* [REQUIREMENT]: Every line in the records below with the string "changed" needs to be copied out.

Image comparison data

---+---

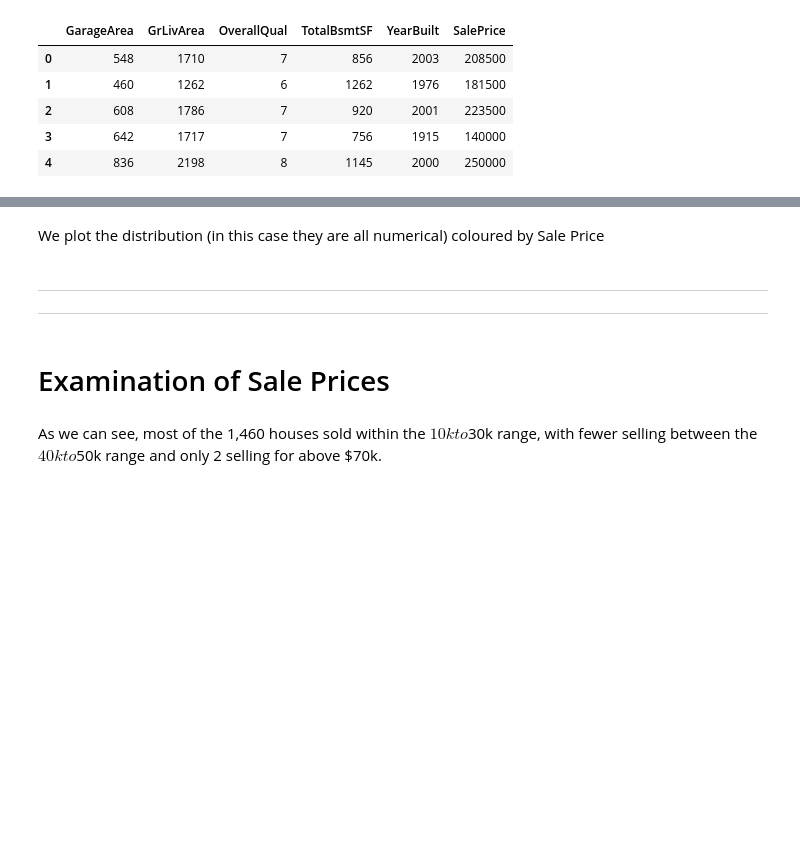
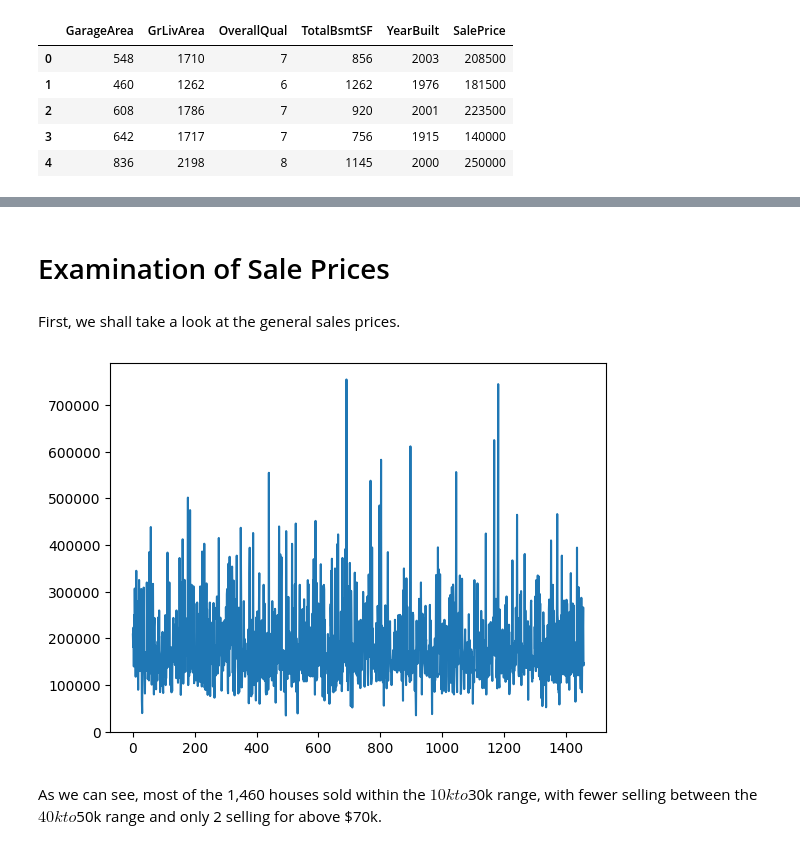
Before and after one commit to JohnStuartPhil/p5test, a Jupyter notebook: jupyter_notebooks/02 - Study.ipynb, the cells around one changed output, grey strips where cells are left out. Drawn from its saved outputs; the diff is of its cells as text; code cells hidden in the pictures; blank space fills up the shorter version.

```diff
--- a/jupyter_notebooks/02 - Study.ipynb
+++ b/jupyter_notebooks/02 - Study.ipynb
@@ -190,35 +186,18 @@ df_eda.head()
-# %% [markdown]
-We plot the distribution (in this case they are all numerical) coloured by Sale Price
-# %%
-import matplotlib.pyplot as plt
-import seaborn as sns
-sns.set_style('whitegrid')
-
-def plot(df, col, target_var):
-    plt.figure(figsize=(8, 5))
-    sns.histplot(data=df, x=col, hue=target_var, kde=True, element="step")
-    plt.title(f"{col}", fontsize=20, y=1.05)
-    plt.show()
-
-
-target_var = 'SalePrice'
-for col in vars_to_study:
-        plot(df_eda, col, target_var)
-        print("\n\n")
-# %% [markdown]
----
----
 # %% [markdown]
 # Examination of Sale Prices
+# %% [markdown]
+First, we shall take a look at the general sales prices.
 # %%
-#import numpy as np
-#import pandas as pd
-#import matplotlib.pyplot as plt
-#import seaborn as sns
-#sns.get_dataset_names()
+import numpy as np
+import pandas as pd
+import matplotlib.pyplot as plt
+import seaborn as sns
+sns.get_dataset_names()
 
-#plt.plot(df[['SalePrice']])
-#plt.show()
+plt.plot(df[['SalePrice']])
+plt.show()
+# %% [output]
+[figure, added]
 # %% [markdown]
 As we can see, most of the 1,460 houses sold within the $10k to $30k range, with fewer selling between the $40k to $50k range and only 2 selling for above $70k.
 # %% [markdown]
```
Also changed, not shown: parts of 11 cells of this notebook, 5 other files.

---+---

* [ANSWER TO THE PROBLEM]:
Before and after one commit to JohnStuartPhil/p5test, a Jupyter notebook: jupyter_notebooks/02 - Study.ipynb, the cells around one changed output, grey strips where cells are left out. Drawn from its saved outputs; the diff is of its cells as text; code cells hidden in the pictures; blank space fills up the shorter version.
Also changed, not shown: parts of 11 cells of this notebook, 5 other files.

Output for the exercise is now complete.